Stored dataset items
________

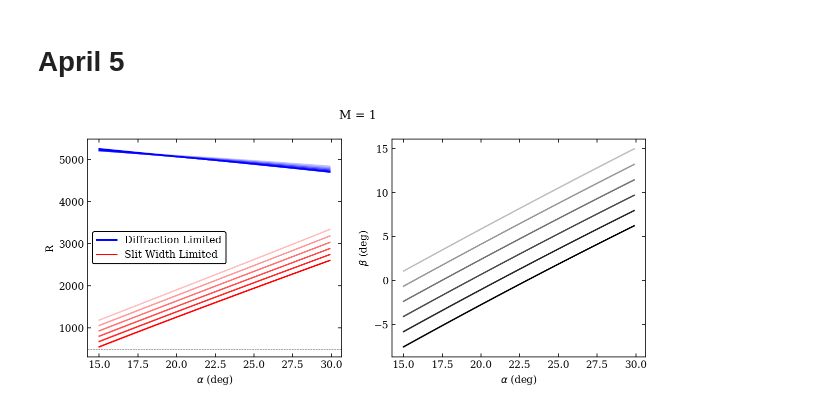
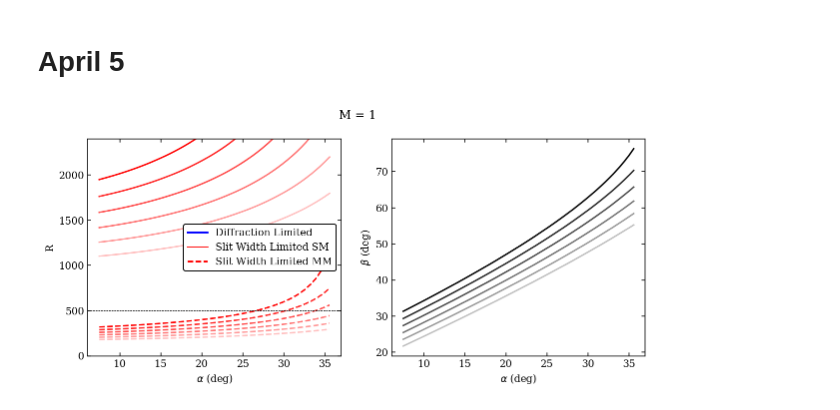
Before and after one commit to jamesmlane/AST2050-Labs, a Jupyter notebook: Lab4/Lab4_Preparation.ipynb, the cells around one changed output. Drawn from its saved outputs; the diff is of its cells as text; code cells hidden in the pictures.

```diff
--- a/Lab4/Lab4_Preparation.ipynb
+++ b/Lab4/Lab4_Preparation.ipynb
@@ -60,7 +60,7 @@ def R_diffraction_limited(beta,m,N):
 #def
 
 def calculate_beta(m,wavelength,groove_spacing,alpha):
-    return np.arcsin( np.sin(alpha) - (m*wavelength)/(groove_spacing) )
+    return np.arcsin( - np.sin(alpha) + (m*wavelength)/(groove_spacing) )
 #def
 # %%
 groove_density = 600 # Grooves per mm, sigma
@@ -68,43 +68,47 @@ groove_spacing = 1/groove_density # Size per groove
 beam_diameter = 9 # mm
 delta_s_mm = 50.0E-3 # mm
 delta_s_sm = 8.2E-3 # mm
-alpha = np.arange( np.pi/12, np.pi/6, 0.01 )
+alpha = -np.arange( np.pi/24, np.pi/5, 0.01 )
 wavelength = np.arange( 400.0E-6, 700.0E-6, 50.0E-6 )
-N = beam_diameter * groove_density * np.cos(alpha)
+N = beam_diameter * groove_density / np.cos(alpha)
 # %%
 m=1
 
 fig = plt.figure( figsize=(10,4) )
 ax1 = fig.add_subplot(121)
 ax2 = fig.add_subplot(122)
 
 for i in range( len(wavelength) ):
 
     beta = calculate_beta(m,wavelength[i],groove_spacing,alpha)
     R_diff = R_diffraction_limited(beta,m,N)
-    R_slit = R_slit_limited(alpha,beta,delta_s_sm)
+    R_slit_sm = R_slit_limited(alpha,beta,delta_s_sm)
+    R_slit_mm = R_slit_limited(alpha,beta,delta_s_mm)
 
+    ax1.plot( -alpha*180/np.pi, R_diff, color='Blue', alpha = 0.25+i*0.15)
+    ax1.plot( -alpha*180/np.pi, R_slit_sm, color='Red', alpha = 0.25+i*0.15)
+    ax1.plot( -alpha*180/np.pi, R_slit_mm, color='Red', linestyle='dashed', alpha = 0.25+i*0.15)
 
-    ax1.plot( alpha*180/np.pi, R_diff, color='Blue', alpha = 0.25+i*0.15)
-    ax1.plot( alpha*180/np.pi, R_slit, color='Red', alpha = 0.25+i*0.15)
-
-    ax2.plot( alpha*180/np.pi, beta*180/np.pi, color='Black', alpha = 0.25+i*0.15 )
+    ax2.plot( -alpha*180/np.pi, beta*180/np.pi, color='Black', alpha = 0.25+i*0.15 )
 
 
 ax1.plot( [], [] , color='Blue', label='Diffraction Limited' )
-ax1.plot( [], [] , color='Red', label='Slit Width Limited' )
+ax1.plot( [], [] , color='Red', label='Slit Width Limited SM' )
+ax1.plot( [], [] , color='Red', linestyle='dashed', label='Slit Width Limited MM' )
+ax1
 ax1.set_xlabel(r'$\alpha$ (deg)')
 ax1.set_ylabel('R')
 # ax1.set_ylim(0,2000)
 
 ax1.axhline(500, color='Black', linestyle='dashed', lw=0.5)
 ax2.set_xlabel(r'$\alpha$ (deg)')
 ax2.set_ylabel(r'$\beta$ (deg)')
+ax1.set_ylim(0,2400)
 
 fig.suptitle('M = '+str(m))
 
 ax1.legend()
 
 plt.show()
 # %% [output]
-[figure, old version]
+[figure, new version]
```
Also changed, not shown: parts of 11 cells of this notebook.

________

■ **Work order**: All entries need to be duplicated exactly, apart from the images.

■ **Answer to this exercise**:
Before and after one commit to jamesmlane/AST2050-Labs, a Jupyter notebook: Lab4/Lab4_Preparation.ipynb, the cells around one changed output. Drawn from its saved outputs; the diff is of its cells as text; code cells hidden in the pictures.

```diff
--- a/Lab4/Lab4_Preparation.ipynb
+++ b/Lab4/Lab4_Preparation.ipynb
@@ -60,7 +60,7 @@ def R_diffraction_limited(beta,m,N):
 #def
 
 def calculate_beta(m,wavelength,groove_spacing,alpha):
-    return np.arcsin( np.sin(alpha) - (m*wavelength)/(groove_spacing) )
+    return np.arcsin( - np.sin(alpha) + (m*wavelength)/(groove_spacing) )
 #def
 # %%
 groove_density = 600 # Grooves per mm, sigma
@@ -68,43 +68,47 @@ groove_spacing = 1/groove_density # Size per groove
 beam_diameter = 9 # mm
 delta_s_mm = 50.0E-3 # mm
 delta_s_sm = 8.2E-3 # mm
-alpha = np.arange( np.pi/12, np.pi/6, 0.01 )
+alpha = -np.arange( np.pi/24, np.pi/5, 0.01 )
 wavelength = np.arange( 400.0E-6, 700.0E-6, 50.0E-6 )
-N = beam_diameter * groove_density * np.cos(alpha)
+N = beam_diameter * groove_density / np.cos(alpha)
 # %%
 m=1
 
 fig = plt.figure( figsize=(10,4) )
 ax1 = fig.add_subplot(121)
 ax2 = fig.add_subplot(122)
 
 for i in range( len(wavelength) ):
 
     beta = calculate_beta(m,wavelength[i],groove_spacing,alpha)
     R_diff = R_diffraction_limited(beta,m,N)
-    R_slit = R_slit_limited(alpha,beta,delta_s_sm)
+    R_slit_sm = R_slit_limited(alpha,beta,delta_s_sm)
+    R_slit_mm = R_slit_limited(alpha,beta,delta_s_mm)
 
+    ax1.plot( -alpha*180/np.pi, R_diff, color='Blue', alpha = 0.25+i*0.15)
+    ax1.plot( -alpha*180/np.pi, R_slit_sm, color='Red', alpha = 0.25+i*0.15)
+    ax1.plot( -alpha*180/np.pi, R_slit_mm, color='Red', linestyle='dashed', alpha = 0.25+i*0.15)
 
-    ax1.plot( alpha*180/np.pi, R_diff, color='Blue', alpha = 0.25+i*0.15)
-    ax1.plot( alpha*180/np.pi, R_slit, color='Red', alpha = 0.25+i*0.15)
-
-    ax2.plot( alpha*180/np.pi, beta*180/np.pi, color='Black', alpha = 0.25+i*0.15 )
+    ax2.plot( -alpha*180/np.pi, beta*180/np.pi, color='Black', alpha = 0.25+i*0.15 )
 
 
 ax1.plot( [], [] , color='Blue', label='Diffraction Limited' )
-ax1.plot( [], [] , color='Red', label='Slit Width Limited' )
+ax1.plot( [], [] , color='Red', label='Slit Width Limited SM' )
+ax1.plot( [], [] , color='Red', linestyle='dashed', label='Slit Width Limited MM' )
+ax1
 ax1.set_xlabel(r'$\alpha$ (deg)')
 ax1.set_ylabel('R')
 # ax1.set_ylim(0,2000)
 
 ax1.axhline(500, color='Black', linestyle='dashed', lw=0.5)
 ax2.set_xlabel(r'$\alpha$ (deg)')
 ax2.set_ylabel(r'$\beta$ (deg)')
+ax1.set_ylim(0,2400)
 
 fig.suptitle('M = '+str(m))
 
 ax1.legend()
 
 plt.show()
 # %% [output]
-[figure, old version]
+[figure, new version]
```
Also changed, not shown: parts of 11 cells of this notebook.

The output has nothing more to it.